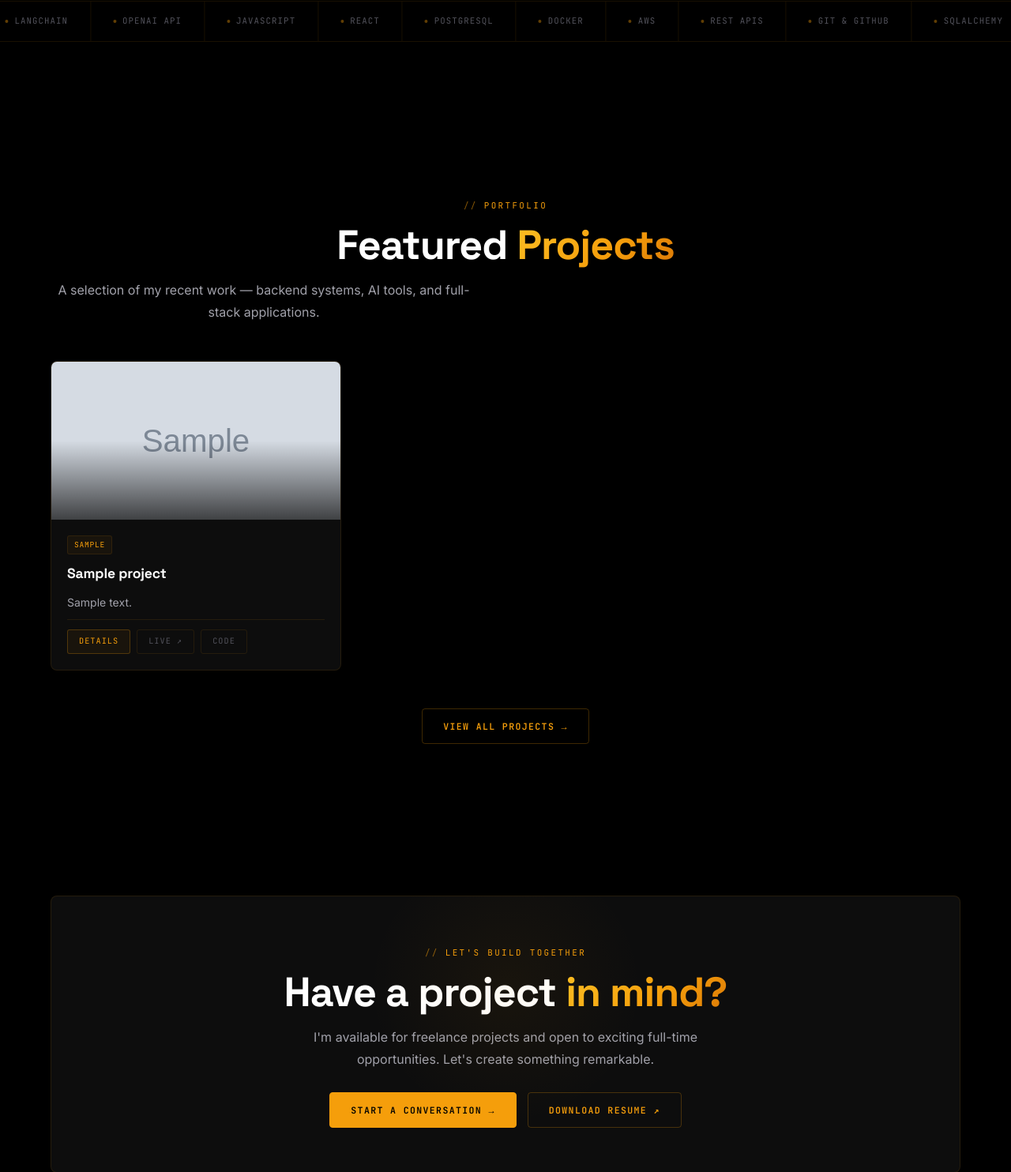
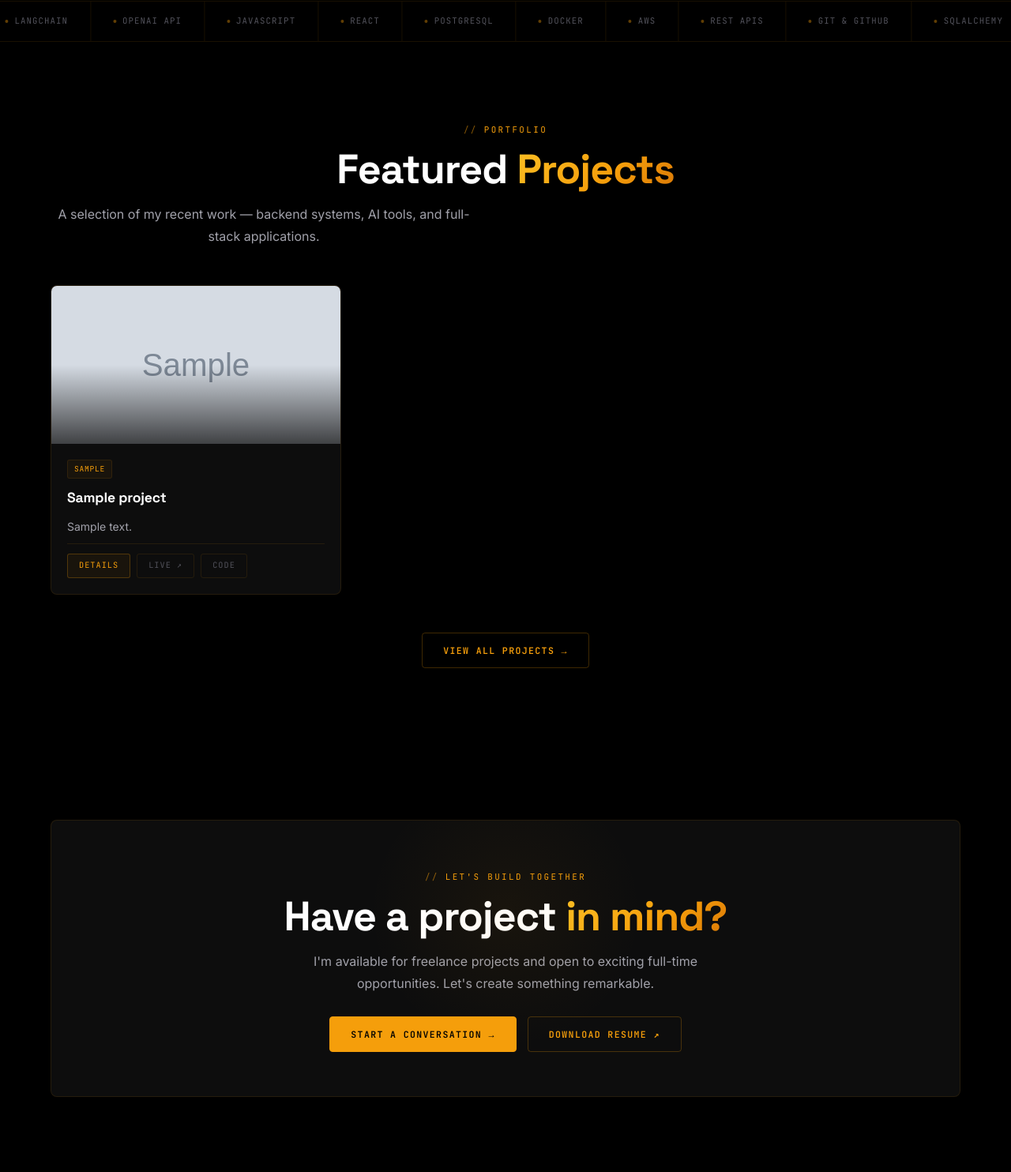
Before and after one commit to zafaraftab1/myPortfolio, a Python web app: template templates/home.html in a window 1280 px wide. Shown: the part 799-2283 px from the top of the page at 79% size. Run offline with Jinja, Linux system fonts and the light colour scheme; the template is opened without the code that fills it: most values are stand-ins (such as "Sample title", 1, 10 or a date in 2020); grey boxes marked "Sample" are stand-in pictures; some libraries are stand-ins or nearby versions.

Commit message:
Making UI more better

```diff
--- a/static/portfolio.css
+++ b/static/portfolio.css
@@ -373,7 +373,7 @@
 
 /* ── HOME: FEATURED PROJECTS ── */
 #featured-projects {
-  padding: var(--section-pad) 0;
+  padding: 0 0 var(--section-pad);
 }
 
 .feat-projects-header {
```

- **Exercise prompt**
Output the full listing verbatim, but drop the images.

- **Answer for the task**
Before and after one commit to zafaraftab1/myPortfolio, a Python web app: template templates/home.html in a window 1280 px wide. Shown: the part 799-2283 px from the top of the page at 79% size. Run offline with Jinja, Linux system fonts and the light colour scheme; the template is opened without the code that fills it: most values are stand-ins (such as "Sample title", 1, 10 or a date in 2020); grey boxes marked "Sample" are stand-in pictures; some libraries are stand-ins or nearby versions.

Commit message:
Making UI more better

```diff
--- a/static/portfolio.css
+++ b/static/portfolio.css
@@ -373,7 +373,7 @@
 
 /* ── HOME: FEATURED PROJECTS ── */
 #featured-projects {
-  padding: var(--section-pad) 0;
+  padding: 0 0 var(--section-pad);
 }
 
 .feat-projects-header {
```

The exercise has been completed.